Assigned task: Each line in the entries below that contains the word "java" counts once. Report how many there are and nothing more.

(Records drawn from a dataset)

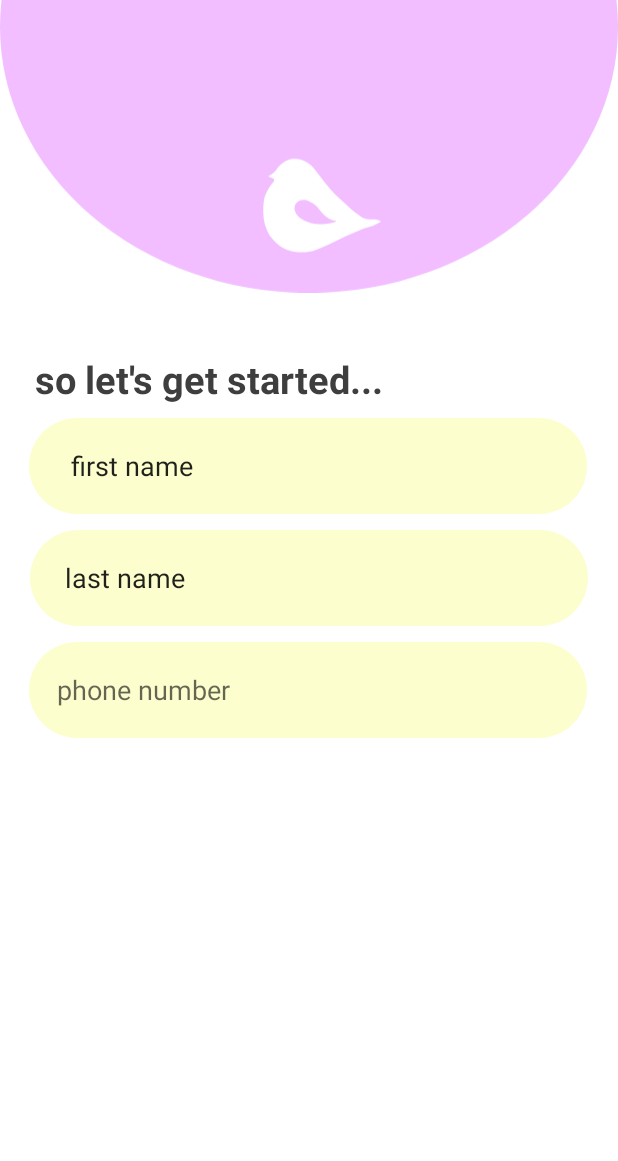
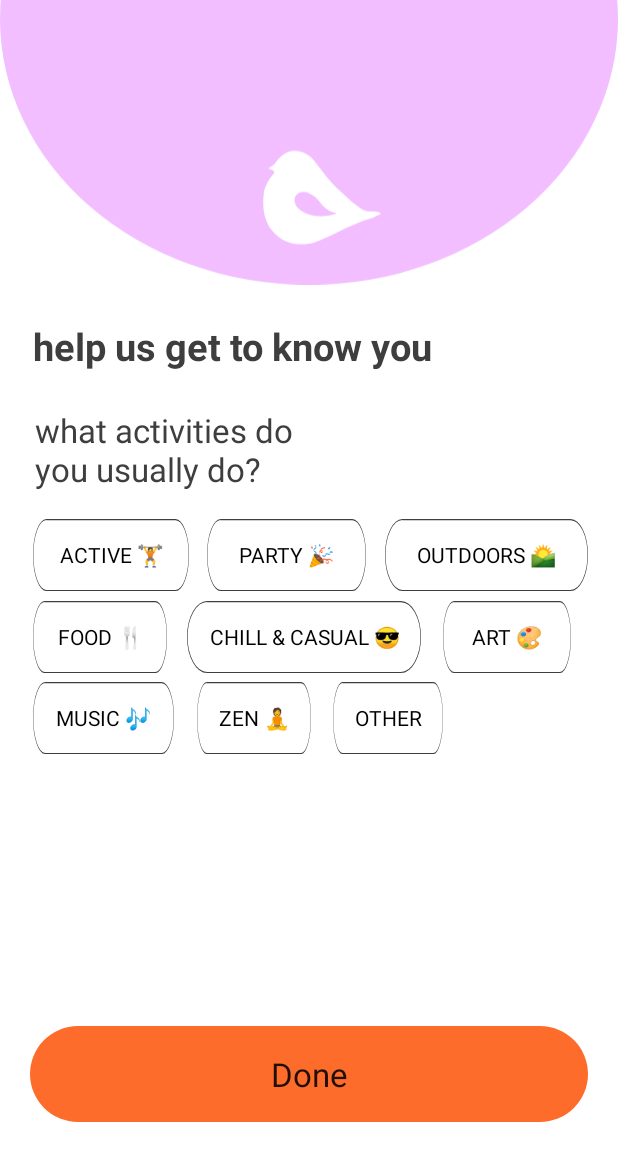
Before and after one commit to babyleafy/Chirp, an Android app built with Jetpack Compose: the InfoGathering3_1 screen opened through its navigation route, on a phone screen of 412 x 824 dp. Shown: the top 1161 px of the screen. Run offline under Robolectric (Android 15) with nearby library versions, the phone set to English and light mode, and no system bars.

Commit message:
button adjustments + coloring

```diff
--- a/ChirpAndroid/src/main/java/com/example/chirp/android/InfoGathering3_2.kt
+++ /dev/null
@@ -1,6 +0,0 @@
-package com.example.chirp.android
-
-// TODO: Rename parameter arguments, choose names that match
-// the fragment initialization parameters, e.g. ARG_ITEM_NUMBER
-private const val ARG_PARAM1 = "param1"
-private const val ARG_PARAM2 = "param2"
--- a/ChirpAndroid/src/main/java/com/example/chirp/android/infogathering/InfoGathering1.kt
+++ b/ChirpAndroid/src/main/java/com/example/chirp/android/infogathering/InfoGathering1.kt
@@ -6,6 +6,7 @@ import android.view.View
 import android.view.ViewGroup
 import android.widget.Button
 import android.widget.EditText
+import android.widget.Toast
 import androidx.fragment.app.Fragment
 import androidx.navigation.fragment.findNavController
 import com.example.chirp.android.R
@@ -21,7 +22,7 @@ class InfoGathering1 : Fragment() {
         val firstName = view.findViewById<EditText>(R.id.editText_first_name)
         val lastName = view.findViewById<EditText>(R.id.editText_last_name)
         val phone = view.findViewById<EditText>(R.id.editText_phone)
-        val phoneRegex = "^(\\d{3}-){2}\\d{4}\$".toRegex()
+        val phoneRegex = "^\\d{10}\$".toRegex()
 
         doneButton.setOnClickListener {
             if (firstName.text.toString().isNotBlank() &&
@@ -29,6 +30,8 @@ class InfoGathering1 : Fragment() {
                 phone.text.toString().isNotBlank() &&
                 phoneRegex.matches(phone.text.toString())) {
                 findNavController().navigate(R.id.action_infoGathering_to_infoGathering2)
+            } else {
+                Toast.makeText(requireContext(), "Please enter a valid name and phone number", Toast.LENGTH_SHORT).show()
             }
         }
 
--- a/ChirpAndroid/src/main/java/com/example/chirp/android/infogathering/InfoGathering3_1.kt
+++ b/ChirpAndroid/src/main/java/com/example/chirp/android/infogathering/InfoGathering3_1.kt
@@ -28,8 +28,9 @@ class InfoGathering3_1 : Fragment() {
         savedInstanceState: Bundle?
     ): View? {
         // Inflate the layout for this fragment
-        val view = inflater.inflate(R.layout.fragment_info_gathering1, container, false)
+        val view = inflater.inflate(R.layout.fragment_info_gathering3_1, container, false)
         val doneButton = view.findViewById<Button>(R.id.button_done)
+
         doneButton.setOnClickListener {
             findNavController().navigate(R.id.action_infoGathering3_1_to_homeScreen)
         }
--- a/ChirpAndroid/src/main/java/com/example/chirp/android/infogathering/InfoGathering3_2.kt
+++ b/ChirpAndroid/src/main/java/com/example/chirp/android/infogathering/InfoGathering3_2.kt
@@ -21,8 +21,9 @@ class InfoGathering3_2 : Fragment() {
         savedInstanceState: Bundle?
     ): View? {
         // Inflate the layout for this fragment
-        val view = inflater.inflate(R.layout.fragment_info_gathering2, container, false)
+        val view = inflater.inflate(R.layout.fragment_info_gathering3_2, container, false)
         val doneButton = view.findViewById<Button>(R.id.button_done)
+
         doneButton.setOnClickListener {
             findNavController().navigate(R.id.action_infoGathering3_2_to_homeScreen)
         }
--- /dev/null
+++ b/ChirpAndroid/src/main/res/drawable/infogathering_selected_button.xml
@@ -0,0 +1,17 @@
+<vector xmlns:android="http://schemas.android.com/apk/res/android"
+    android:width="372dp"
+    android:height="64dp"
+    android:viewportWidth="372"
+    android:viewportHeight="64">
+  <path
+      android:pathData="M32,0.5L340,0.5A31.5,31.5 0,0 1,371.5 32L371.5,32A31.5,31.5 0,0 1,340 63.5L32,63.5A31.5,31.5 0,0 1,0.5 32L0.5,32A31.5,31.5 0,0 1,32 0.5z"
+      android:fillColor="#ffffff"/>
+  <path
+      android:pathData="M32,0.5L340,0.5A31.5,31.5 0,0 1,371.5 32L371.5,32A31.5,31.5 0,0 1,340 63.5L32,63.5A31.5,31.5 0,0 1,0.5 32L0.5,32A31.5,31.5 0,0 1,32 0.5z"
+      android:fillColor="#FEDAC3"/>
+  <path
+      android:strokeWidth="1"
+      android:pathData="M32,0.5L340,0.5A31.5,31.5 0,0 1,371.5 32L371.5,32A31.5,31.5 0,0 1,340 63.5L32,63.5A31.5,31.5 0,0 1,0.5 32L0.5,32A31.5,31.5 0,0 1,32 0.5z"
+      android:fillColor="#00000000"
+      android:strokeColor="#3E3E3E"/>
+</vector>
--- /dev/null
+++ b/ChirpAndroid/src/main/res/drawable/radio_button_selector.xml
@@ -0,0 +1,4 @@
+<selector xmlns:android="http://schemas.android.com/apk/res/android">
+    <item android:drawable="@drawable/infogathering_selected_button" android:state_checked="true" />
+    <item android:drawable="@drawable/infogathering_white_button" />
+</selector>
--- a/ChirpAndroid/src/main/res/layout/fragment_info_gathering1.xml
+++ b/ChirpAndroid/src/main/res/layout/fragment_info_gathering1.xml
@@ -11,45 +11,50 @@
         android:id="@+id/button_done"
         android:layout_width="wrap_content"
         android:layout_height="wrap_content"
-        android:layout_marginStart="19dp"
-        android:layout_marginTop="770dp"
+        android:layout_marginStart="20dp"
         android:layout_marginEnd="20dp"
-        android:layout_marginBottom="57dp"
         android:background="@drawable/infogathering_done_button"
         android:text="Done"
         android:textAppearance="@style/TextAppearance.AppCompat.Large"
         app:layout_constraintBottom_toBottomOf="parent"
         app:layout_constraintEnd_toEndOf="parent"
+        app:layout_constraintHorizontal_bias="1.0"
         app:layout_constraintStart_toStartOf="parent"
-        app:layout_constraintTop_toTopOf="parent" />
+        app:layout_constraintTop_toTopOf="parent"
+        app:layout_constraintVertical_bias="0.9" />
 
     <ImageView
         android:id="@+id/imageView"
         android:layout_width="wrap_content"
         android:layout_height="wrap_content"
-        android:layout_marginTop="-8dp"
+        android:layout_marginTop="-10dp"
         android:layout_marginBottom="33dp"
         android:src="@drawable/infogathering_bird_icon"
-        app:layout_constraintBottom_toTopOf="@+id/textView"
+        app:layout_constraintBottom_toBottomOf="parent"
         app:layout_constraintEnd_toEndOf="parent"
-        app:layout_constraintHorizontal_bias="1.0"
+        app:layout_constraintHorizontal_bias="0.0"
         app:layout_constraintStart_toStartOf="parent"
-        app:layout_constraintTop_toTopOf="parent" />
+        app:layout_constraintTop_toTopOf="parent"
+        app:layout_constraintVertical_bias="0.000" />
 
     <EditText
         android:id="@+id/editText_first_name"
         android:layout_width="wrap_content"
         android:layout_height="wrap_content"
+        android:layout_margin="5dp"
         android:background="@drawable/infogathering_input"
         android:ems="10"
+        android:hint="first name"
         android:inputType="textPersonName"
-        android:text="      first name"
+        android:paddingStart="20dp"
+        android:paddingEnd="20dp"
         app:layout_constraintBottom_toBottomOf="parent"
         app:layout_constraintEnd_toEndOf="parent"
-        app:layout_constraintHorizontal_bias="0.487"
+        app:layout_constraintHorizontal_bias="0.5"
         app:layout_constraintStart_toStartOf="parent"
+        app:layout_constraintTop_toBottomOf="parent"
         app:layout_constraintTop_toTopOf="parent"
-        app:layout_constraintVertical_bias="0.367" />
+        app:layout_constraintVertical_bias="0.354" />
 
     <EditText
         android:id="@+id/editText_last_name"
@@ -57,14 +62,16 @@
         android:layout_height="wrap_content"
         android:background="@drawable/infogathering_input"
         android:ems="10"
+        android:hint="last name"
         android:inputType="textPersonName"
-        android:text="     last name"
+        android:paddingStart="20dp"
+        android:paddingEnd="20dp"
         app:layout_constraintBottom_toBottomOf="parent"
         app:layout_constraintEnd_toEndOf="parent"
-        app:layout_constraintHorizontal_bias="0.5"
+        app:layout_constraintHorizontal_bias="0.487"
         app:layout_constraintStart_toStartOf="parent"
         app:layout_constraintTop_toTopOf="parent"
-        app:layout_constraintVertical_bias="0.465" />
+        app:layout_constraintVertical_bias="0.457" />
 
     <EditText
         android:id="@+id/editText_phone"
@@ -72,27 +79,28 @@
         android:layout_height="wrap_content"
         android:background="@drawable/infogathering_input"
         android:ems="10"
-        android:hint="    phone number"
+        android:hint="phone number"
         android:inputType="phone"
+        android:paddingStart="20dp"
+        android:paddingEnd="20dp"
         app:layout_constraintBottom_toBottomOf="parent"
         app:layout_constraintEnd_toEndOf="parent"
-        app:layout_constraintHorizontal_bias="0.487"
+        app:layout_constraintHorizontal_bias="0.5"
         app:layout_constraintStart_toStartOf="parent"
         app:layout_constraintTop_toTopOf="parent"
-        app:layout_constraintVertical_bias="0.563" />
+        app:layout_constraintVertical_bias="0.558" />
 
     <TextView
         android:id="@+id/textView"
         android:layout_width="wrap_content"
         android:layout_height="wrap_content"
-        android:layout_marginStart="23dp"
-        android:layout_marginTop="235dp"
-        android:layout_marginEnd="102dp"
         android:text="so let's get started..."
         android:textAppearance="@style/Infogathering_style"
+        app:layout_constraintBottom_toBottomOf="parent"
         app:layout_constraintEnd_toEndOf="parent"
-        app:layout_constraintHorizontal_bias="0.0"
+        app:layout_constraintHorizontal_bias="0.15"
         app:layout_constraintStart_toStartOf="parent"
-        app:layout_constraintTop_toTopOf="parent" />
+        app:layout_constraintTop_toTopOf="parent"
+        app:layout_constraintVertical_bias="0.27" />
 
 </androidx.constraintlayout.widget.ConstraintLayout>
--- a/ChirpAndroid/src/main/res/layout/fragment_info_gathering3_1.xml
+++ b/ChirpAndroid/src/main/res/layout/fragment_info_gathering3_1.xml
@@ -11,27 +11,28 @@
         android:id="@+id/imageView"
         android:layout_width="wrap_content"
         android:layout_height="wrap_content"
-        android:layout_marginTop="-8dp"
+        android:layout_marginTop="-10dp"
         android:layout_marginBottom="33dp"
         android:src="@drawable/infogathering_bird_icon"
-        app:layout_constraintBottom_toTopOf="@+id/textView"
+        app:layout_constraintBottom_toBottomOf="parent"
         app:layout_constraintEnd_toEndOf="parent"
+        app:layout_constraintHorizontal_bias="0.0"
         app:layout_constraintStart_toStartOf="parent"
-        app:layout_constraintTop_toTopOf="parent" />
+        app:layout_constraintTop_toTopOf="parent"
+        app:layout_constraintVertical_bias="0.000" />
 
     <TextView
         android:id="@+id/textView"
         android:layout_width="wrap_content"
         android:layout_height="wrap_content"
-        android:layout_marginStart="23dp"
-        android:layout_marginTop="235dp"
-        android:layout_marginEnd="102dp"
         android:text="help us get to know you"
         android:textAppearance="@style/Infogathering_style"
+        app:layout_constraintBottom_toBottomOf="parent"
         app:layout_constraintEnd_toEndOf="parent"
-        app:layout_constraintHorizontal_bias="0.0"
+        app:layout_constraintHorizontal_bias="0.15"
         app:layout_constraintStart_toStartOf="parent"
-        app:layout_constraintTop_toTopOf="parent" />
+        app:layout_constraintTop_toTopOf="parent"
+        app:layout_constraintVertical_bias="0.27" />
 
     <TextView
         android:id="@+id/textView2"
@@ -51,7 +52,7 @@
         android:id="@+id/button_active"
         android:layout_width="104dp"
         android:layout_height="48dp"
-        android:background="@drawable/rectangle_20"
+        android:background="@drawable/radio_button_selector"
         android:button="@null"
         android:text="ACTIVE 🏋"
         android:textAlignment="center"
@@ -66,7 +67,7 @@
         android:id="@+id/button_party"
         android:layout_width="106dp"
         android:layout_height="48dp"
-        android:background="@drawable/rectangle_20"
+        android:background="@drawable/radio_button_selector"
         android:button="@null"
         android:text="PARTY 🎉"
         android:textAlignment="center"
@@ -81,7 +82,7 @@
         android:id="@+id/button_outdoors"
         android:layout_width="135dp"
         android:layout_height="48dp"
-        android:background="@drawable/rectangle_22"
+        android:background="@drawable/radio_button_selector"
         android:button="@null"
         android:textAlignment="center"
         android:text="OUTDOORS 🌄"
@@ -96,7 +97,7 @@
         android:id="@+id/button_food"
         android:layout_width="89dp"
         android:layout_height="48dp"
-        android:background="@drawable/rectangle_20"
+        android:background="@drawable/radio_button_selector"
         android:button="@null"
         android:textAlignment="center"
         android:text="FOOD 🍴"
@@ -111,7 +112,7 @@
         android:id="@+id/button_chill"
         android:layout_width="156dp"
         android:layout_height="48dp"
-        android:background="@drawable/rectangle_22"
+        android:background="@drawable/radio_button_selector"
         android:button="@null"
         android:textAlignment="center"
         android:text="CHILL &amp; CASUAL 😎"
@@ -126,7 +127,7 @@
         android:id="@+id/button_art"
         android:layout_width="85dp"
         android:layout_height="48dp"
-        android:background="@drawable/rectangle_20"
+        android:background="@drawable/radio_button_selector"
         android:button="@null"
         android:textAlignment="center"
         android:text="ART 🎨"
@@ -141,7 +142,7 @@
         android:id="@+id/button_music"
         android:layout_width="94dp"
         android:layout_height="48dp"
-        android:background="@drawable/rectangle_20"
+        android:background="@drawable/radio_button_selector"
         android:button="@null"
         android:textAlignment="center"
         android:text="MUSIC 🎶"
@@ -156,7 +157,7 @@
         android:id="@+id/button_zen"
         android:layout_width="76dp"
         android:layout_height="48dp"
-        android:background="@drawable/rectangle_20"
+        android:background="@drawable/radio_button_selector"
         android:button="@null"
         android:textAlignment="center"
         android:text="ZEN 🧘"
@@ -171,7 +172,7 @@
         android:id="@+id/button_other"
         android:layout_width="73dp"
         android:layout_height="48dp"
-        android:background="@drawable/rectangle_20"
+        android:background="@drawable/radio_button_selector"
         android:button="@null"
         android:textAlignment="center"
         android:text="OTHER"
@@ -186,16 +187,15 @@
         android:id="@+id/button_done"
         android:layout_width="wrap_content"
         android:layout_height="wrap_content"
-        android:layout_marginStart="19dp"
-        android:layout_marginTop="770dp"
+        android:layout_marginStart="20dp"
         android:layout_marginEnd="20dp"
-        android:layout_marginBottom="57dp"
         android:background="@drawable/infogathering_done_button"
         android:text="Done"
         android:textAppearance="@style/TextAppearance.AppCompat.Large"
         app:layout_constraintBottom_toBottomOf="parent"
         app:layout_constraintEnd_toEndOf="parent"
+        app:layout_constraintHorizontal_bias="1.0"
         app:layout_constraintStart_toStartOf="parent"
-        app:layout_constraintTop_toTopOf="parent" />
-
+        app:layout_constraintTop_toTopOf="parent"
+        app:layout_constraintVertical_bias="0.9" />
 </androidx.constraintlayout.widget.ConstraintLayout>
```
Also changed, not shown: ChirpAndroid/src/main/java/com/example/chirp/android/infogathering/InfoGathering2.kt (+12 -9 lines), ChirpAndroid/src/main/res/layout/fragment_info_gathering2.xml (+44 -31 lines), ChirpAndroid/src/main/res/layout/fragment_info_gathering3_2.xml (+22 -21 lines).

Result of this exercise: 8